The talk revolved around research on pedestrian comfort levels in the City. Over the past two years, pedestrian volumes have increased by 25% which has motivated a drastic rethink as to how the public realm needs an adaptable system to accommodate these sudden increases. The work is very much in its infancy - the first stage of consultation will take place in June 2018. None the less, the limitations presented in the City of London are unique. Mr Glynn reported that changes in built environment due to new developments take place every 18 months, which means any improvement to the public realm, beyond the paving will need to be temporary and moveable. This constraint fascinates me.

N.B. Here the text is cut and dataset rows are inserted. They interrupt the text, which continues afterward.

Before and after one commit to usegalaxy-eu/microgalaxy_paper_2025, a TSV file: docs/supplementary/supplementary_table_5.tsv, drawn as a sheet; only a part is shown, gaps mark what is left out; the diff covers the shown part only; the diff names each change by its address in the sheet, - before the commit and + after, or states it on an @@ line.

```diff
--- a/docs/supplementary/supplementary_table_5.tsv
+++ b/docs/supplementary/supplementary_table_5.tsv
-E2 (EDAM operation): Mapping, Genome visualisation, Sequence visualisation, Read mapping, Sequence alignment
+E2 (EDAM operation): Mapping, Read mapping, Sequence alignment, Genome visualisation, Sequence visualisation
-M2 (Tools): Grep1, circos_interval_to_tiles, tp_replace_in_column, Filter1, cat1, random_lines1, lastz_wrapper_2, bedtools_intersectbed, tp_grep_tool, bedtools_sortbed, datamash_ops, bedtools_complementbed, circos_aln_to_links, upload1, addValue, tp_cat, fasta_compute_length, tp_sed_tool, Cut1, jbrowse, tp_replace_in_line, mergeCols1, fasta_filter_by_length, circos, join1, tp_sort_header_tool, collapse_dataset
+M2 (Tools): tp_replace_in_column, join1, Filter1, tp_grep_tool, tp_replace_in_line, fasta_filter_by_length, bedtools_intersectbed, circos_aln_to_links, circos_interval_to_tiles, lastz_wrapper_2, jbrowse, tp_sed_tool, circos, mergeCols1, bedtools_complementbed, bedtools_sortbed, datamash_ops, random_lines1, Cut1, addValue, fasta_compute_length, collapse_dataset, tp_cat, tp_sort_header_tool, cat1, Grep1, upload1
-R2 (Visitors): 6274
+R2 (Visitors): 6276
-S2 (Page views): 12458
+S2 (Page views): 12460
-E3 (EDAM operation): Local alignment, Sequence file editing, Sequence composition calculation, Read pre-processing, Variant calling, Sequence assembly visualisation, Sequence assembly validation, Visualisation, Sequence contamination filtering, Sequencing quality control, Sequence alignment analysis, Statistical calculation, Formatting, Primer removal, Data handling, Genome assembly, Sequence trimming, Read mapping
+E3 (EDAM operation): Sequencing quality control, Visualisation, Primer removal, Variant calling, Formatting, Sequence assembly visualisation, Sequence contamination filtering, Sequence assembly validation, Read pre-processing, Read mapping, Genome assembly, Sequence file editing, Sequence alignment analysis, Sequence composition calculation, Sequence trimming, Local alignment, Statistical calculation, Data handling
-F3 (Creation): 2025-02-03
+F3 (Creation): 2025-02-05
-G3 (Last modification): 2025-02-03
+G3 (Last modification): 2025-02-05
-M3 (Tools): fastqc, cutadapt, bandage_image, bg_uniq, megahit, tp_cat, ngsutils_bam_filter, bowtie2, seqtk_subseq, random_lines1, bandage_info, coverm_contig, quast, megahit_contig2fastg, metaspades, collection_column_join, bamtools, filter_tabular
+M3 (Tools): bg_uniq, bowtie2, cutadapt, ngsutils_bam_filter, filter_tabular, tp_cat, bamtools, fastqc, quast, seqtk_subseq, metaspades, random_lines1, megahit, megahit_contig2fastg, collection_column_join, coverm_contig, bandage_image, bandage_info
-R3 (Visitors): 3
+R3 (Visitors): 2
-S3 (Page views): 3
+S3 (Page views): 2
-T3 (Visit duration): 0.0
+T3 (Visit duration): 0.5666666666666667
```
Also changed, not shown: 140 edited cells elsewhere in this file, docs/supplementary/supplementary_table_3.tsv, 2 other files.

Environmental psychologist Lily Bernheimer’s book The Shaping of Us aptly reminds us that the early formation of our cities was made from raw materials such as wood and mud, and were designed to follow the movements of our natural geography, but also took shape in a time line that enabled us to adapt to new landmarks. The need to navigate, to adapt, never ceases in an urban setting, where our senses are continually in a state of receptive defence and our minds are continually processing. Therefore, to create a perpetual pop-up as response to the rate of change, begs the question is this a ‘space’ or a ‘place’? Could this be the next stage of urban design where every inch is fluid and belongs to no one and no point in time?
Scientific America published the evidence of German researchers who discovered residents of large cities have a higher measure of activity in their amygdala, the part of the brain to serve emotional intelligence and memory. Critically, the amygdala “regulates the assessment of threats and generating fear”. This evidence shows us the effect of social stress and physiological impacts on our bodies. Exposure to social stress is linked to the development of mental disorders including schizophrenia. This area of research demonstrates the biological adaptation to those who have grown up in urban settings who have adapted a different perception to threats either physical or social. Therefore, an urban dweller will have a well-developed amygdala due to prolonged activation compared to those growing up or living in “smaller cities”.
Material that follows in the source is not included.